Plaintiff accounting firm entered a joint venture with defendant corporation after purchasing defendant's accounting practice. After defendant terminated the joint venture following a series of disagreements, plaintiff opened a new office in the same building where the joint venture had been located. Initially, plaintiff suffered a loss of profits but a profit was realized three years later. Plaintiff sued defendant for breach of contract. The trial court officially dissolved the joint venture and awarded plaintiff lost profits and damages. Both parties appealed.
Was the plaintiff entitled to lost profits?

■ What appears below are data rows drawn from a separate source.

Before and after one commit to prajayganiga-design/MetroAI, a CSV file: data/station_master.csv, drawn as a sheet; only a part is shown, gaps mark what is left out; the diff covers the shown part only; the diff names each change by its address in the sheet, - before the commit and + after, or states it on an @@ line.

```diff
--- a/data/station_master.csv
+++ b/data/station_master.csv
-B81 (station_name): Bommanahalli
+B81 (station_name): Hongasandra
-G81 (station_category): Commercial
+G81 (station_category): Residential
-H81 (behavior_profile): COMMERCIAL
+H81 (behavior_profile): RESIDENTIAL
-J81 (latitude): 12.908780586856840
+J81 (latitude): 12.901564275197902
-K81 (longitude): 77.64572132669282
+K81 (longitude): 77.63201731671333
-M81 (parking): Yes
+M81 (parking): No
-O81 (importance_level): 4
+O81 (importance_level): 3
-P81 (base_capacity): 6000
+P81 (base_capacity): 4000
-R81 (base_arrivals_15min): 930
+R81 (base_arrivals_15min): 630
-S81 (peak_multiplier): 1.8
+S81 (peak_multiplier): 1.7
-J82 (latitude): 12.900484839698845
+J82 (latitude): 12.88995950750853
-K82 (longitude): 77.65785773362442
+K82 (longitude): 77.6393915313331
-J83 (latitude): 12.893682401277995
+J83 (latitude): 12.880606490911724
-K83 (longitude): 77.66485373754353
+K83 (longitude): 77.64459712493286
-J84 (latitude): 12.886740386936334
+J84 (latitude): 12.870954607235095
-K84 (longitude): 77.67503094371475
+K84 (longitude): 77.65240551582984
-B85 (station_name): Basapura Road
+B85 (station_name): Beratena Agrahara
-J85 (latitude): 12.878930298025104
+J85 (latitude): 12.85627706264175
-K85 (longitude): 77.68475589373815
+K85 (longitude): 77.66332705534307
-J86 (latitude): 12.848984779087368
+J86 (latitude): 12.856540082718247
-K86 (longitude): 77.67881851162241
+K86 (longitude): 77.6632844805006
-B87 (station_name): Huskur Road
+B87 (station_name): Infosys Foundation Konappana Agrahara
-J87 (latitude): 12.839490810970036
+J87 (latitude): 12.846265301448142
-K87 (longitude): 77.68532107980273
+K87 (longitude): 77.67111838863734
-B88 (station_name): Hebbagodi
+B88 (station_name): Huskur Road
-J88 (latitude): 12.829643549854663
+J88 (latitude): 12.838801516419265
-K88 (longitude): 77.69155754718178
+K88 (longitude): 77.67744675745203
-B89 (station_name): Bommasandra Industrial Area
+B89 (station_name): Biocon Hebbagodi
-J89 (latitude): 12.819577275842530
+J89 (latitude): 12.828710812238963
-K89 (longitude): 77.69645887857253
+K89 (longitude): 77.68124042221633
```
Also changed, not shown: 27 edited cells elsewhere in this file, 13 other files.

The court reversed affirmed in part and reversed in part, holding that the damage award was supported by substantial evidence consisting of the expert testimony of a certified public accountant, that the trial court had properly found it reasonable for plaintiff to have mitigated its damages by starting a new practice rather than by trying to purchase another existing practice, that the interest on the damages and on the purchase price offset had been properly calculated, and that damages were properly not awarded against the individual defendant. It further held, however, that the trial court had erroneously failed to offset the profits earned by plaintiff's new practice against the lost profits from the joint venture caused by defendants' breach. However, before calculating the offset, plaintiff's profits from the new practice had to be reduced by the losses it suffered initially, held the court, and since the figure used for fifth year profits had been only an estimate, remand was required for the limited purpose of ascertaining plaintiff's actual net profit earned over the five-year period chosen by the trial court for measuring lost profits, and then recalculating the net loss for which defendant was liable and the interest on the award.